Johnnie Walker is 200 years old this year. As well as a rather fine book, there’s a trio of special releases inspired by the firm’s story to suit every pocket. Read on…
Brand: Johnnie Walker Celebratory Blend, 51%
Nose: Rich, with turfy smoke mixed with dried fruit, and a background note of crisp malt . Once it starts to open, there’s more of a citric edge – dried orange peel – mixed with toffee and chocolate (i.e. Terrys Chocolate Orange) then sweet ginger. While full-flavoured, there is a bright freshness and, with water, even a touch of the chypre which you get on Green Label. Now it is gentle with that citrus balanced by hay, smoke, almond, banana chews, and red fruit.
Palate: A sweet start with plenty tingling gingery heat, nut and oak. The mid-palate is where you get some dried fruit, spice, and a drift of smoke. Water balances these elements, pulling the spice attack into a more orderly shape, allowing the grains to add a more toffee-like quality.
Finish: Spiced greek honey, pepper and smoke.
Conclusion: This uses whiskies from distilleries which were open when Walker’s Old Highland was launched in the 1860s. Reading Dr Nick’s ‘A Long Stride’, this should mean it will be ideal for toddies (and I’d say Old Fashioned, and Bobbie Burns as well). A must-try. Retails at around £50.

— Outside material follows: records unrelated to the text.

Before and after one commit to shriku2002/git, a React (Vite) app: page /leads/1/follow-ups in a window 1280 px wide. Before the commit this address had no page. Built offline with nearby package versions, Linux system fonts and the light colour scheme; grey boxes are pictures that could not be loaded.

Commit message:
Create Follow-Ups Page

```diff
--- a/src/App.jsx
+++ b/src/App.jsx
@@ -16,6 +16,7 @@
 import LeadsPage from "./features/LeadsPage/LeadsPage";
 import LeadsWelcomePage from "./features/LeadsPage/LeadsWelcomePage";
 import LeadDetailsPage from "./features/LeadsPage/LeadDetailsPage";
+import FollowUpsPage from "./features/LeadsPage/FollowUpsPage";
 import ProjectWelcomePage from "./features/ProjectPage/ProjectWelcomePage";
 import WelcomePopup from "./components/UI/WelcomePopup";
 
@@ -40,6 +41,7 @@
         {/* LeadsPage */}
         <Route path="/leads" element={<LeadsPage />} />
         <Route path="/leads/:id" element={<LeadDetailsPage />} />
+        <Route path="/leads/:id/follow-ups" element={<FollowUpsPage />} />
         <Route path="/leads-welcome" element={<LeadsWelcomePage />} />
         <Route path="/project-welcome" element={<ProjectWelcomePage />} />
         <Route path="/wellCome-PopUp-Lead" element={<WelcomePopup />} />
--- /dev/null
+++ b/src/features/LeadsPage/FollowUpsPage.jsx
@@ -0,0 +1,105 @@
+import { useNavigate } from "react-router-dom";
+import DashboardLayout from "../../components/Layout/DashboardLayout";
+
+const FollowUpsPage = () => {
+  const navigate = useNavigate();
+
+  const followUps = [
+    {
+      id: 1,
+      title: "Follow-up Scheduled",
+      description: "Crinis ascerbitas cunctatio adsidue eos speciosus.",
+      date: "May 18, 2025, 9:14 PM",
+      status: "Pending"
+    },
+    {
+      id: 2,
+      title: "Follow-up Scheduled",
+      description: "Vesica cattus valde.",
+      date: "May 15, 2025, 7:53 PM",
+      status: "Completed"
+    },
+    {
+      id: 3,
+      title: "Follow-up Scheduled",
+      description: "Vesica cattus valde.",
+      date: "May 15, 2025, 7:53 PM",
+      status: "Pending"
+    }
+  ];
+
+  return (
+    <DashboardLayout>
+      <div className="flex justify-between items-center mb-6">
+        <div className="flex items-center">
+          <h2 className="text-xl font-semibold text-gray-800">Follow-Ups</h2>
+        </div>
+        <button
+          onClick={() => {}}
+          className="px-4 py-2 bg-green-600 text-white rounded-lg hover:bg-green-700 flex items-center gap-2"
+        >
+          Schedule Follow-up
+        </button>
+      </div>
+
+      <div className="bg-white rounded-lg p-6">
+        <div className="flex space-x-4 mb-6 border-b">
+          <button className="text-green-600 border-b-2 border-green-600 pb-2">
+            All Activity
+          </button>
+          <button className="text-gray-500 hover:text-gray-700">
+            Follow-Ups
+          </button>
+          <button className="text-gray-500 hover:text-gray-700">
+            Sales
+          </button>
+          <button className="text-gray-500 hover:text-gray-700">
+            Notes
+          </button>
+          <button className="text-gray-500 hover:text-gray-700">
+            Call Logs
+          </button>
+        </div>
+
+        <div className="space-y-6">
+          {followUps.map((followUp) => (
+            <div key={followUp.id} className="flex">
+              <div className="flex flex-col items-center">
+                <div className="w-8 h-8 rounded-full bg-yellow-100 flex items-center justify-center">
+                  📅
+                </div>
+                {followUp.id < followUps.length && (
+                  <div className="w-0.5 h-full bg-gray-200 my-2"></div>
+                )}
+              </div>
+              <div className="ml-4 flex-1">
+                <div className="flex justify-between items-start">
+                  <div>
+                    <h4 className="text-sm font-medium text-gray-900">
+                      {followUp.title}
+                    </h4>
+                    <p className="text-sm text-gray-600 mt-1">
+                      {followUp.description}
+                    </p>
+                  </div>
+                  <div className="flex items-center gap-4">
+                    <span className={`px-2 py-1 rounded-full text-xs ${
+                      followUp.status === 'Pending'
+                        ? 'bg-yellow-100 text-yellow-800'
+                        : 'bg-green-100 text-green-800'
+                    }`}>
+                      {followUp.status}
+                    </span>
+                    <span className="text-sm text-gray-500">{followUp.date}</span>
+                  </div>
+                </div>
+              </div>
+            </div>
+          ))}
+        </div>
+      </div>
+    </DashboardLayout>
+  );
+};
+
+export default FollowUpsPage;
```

Brand: Johnnie Walker, Legendary Eight, 43.8%
Nose: Softly mature from the word go: thick, honeyed, runny caramel, and super-ripe fruit along with a wisp of smoke. Allow it to breathe and secondary aromas emerge: hazelnut spread, a maritime smokiness, praline, and black berries. This smokiness is upped with a drop of water (but be careful not to add too much) – whisky-soaked barrel staves on a pea fire – which now combines with butterscotch-like grain, black fruit and finally a lift of green tea leaf.
Palate: Richly concentrated with a silky, creamy, mouthcoating quality. It’s slightly spicier (coriander seed and mace) than the nose, while ripe apricot and apple are now stirred into the mix alongside tangerine. That drop of water now ups the orchard fruits, adds some coconut and while you lose the clinging quality, now you see more of the maritime edge.
Finish: Light smoke, then a slightly salinity.
Conclusion: Though the name sounds like a Tarantino movie, the legends in this case are Blair Athol, Brora, Lagavulin, Oban, Teaninich for the malts, and Cambus, Port Dundas, and Carsebridge. Around £230 for a beautifully crafted dram.
Brand: Johnnie Walker Bicentenary Blend, 28 years old, 46%
Nose: Patience is required on the drinker’s part here. Like so many older whiskies, this needs time to reveal its complexities. Initially, there is simply a sense of concentration, a mass of fruits in various stages from fresh to dried, a sweetness, but also a savoury element. Only with time do you get the dried quince, faded flowers, autumnal berries and damp leaves and time-drenched oak. There’s a covering of beeswax, then more dried fig, date, light (sweet) leather, and no more than a touch of smoke. Water eases the multiple layers apart a little more. Now there’s tropical fruit, cling peaches, rhubarb, and then polished church pews. Great balance and complexity.
Palate: Thick and rounded with a soft power. The layers of soft fruits are there, but now an added touch of preserved lemon, and sumac before a lightly nutty, nougat-like element comes in. Like low afternoon sunshine filtering through windows in autumn. Like many old blends, its quality comes as much from texture as flavour. Thick, and redolent with a calm, considered sense of time passed. Water adds in slightly bletted fruit, lemon myrtle, sugar puffs, then fragrant north African spices.
Finish: Refuses to leave. A mix of cacao, Manuka honey and a little smoke.
Conclusion: Drawing inspiration from the first stock list of John Walker’s store in 1820. Mature grain is, for me at least, the key. From the fireworks of ‘Celebratory’ to the sense of job well done here. Quite the celebration. Yours for around £740.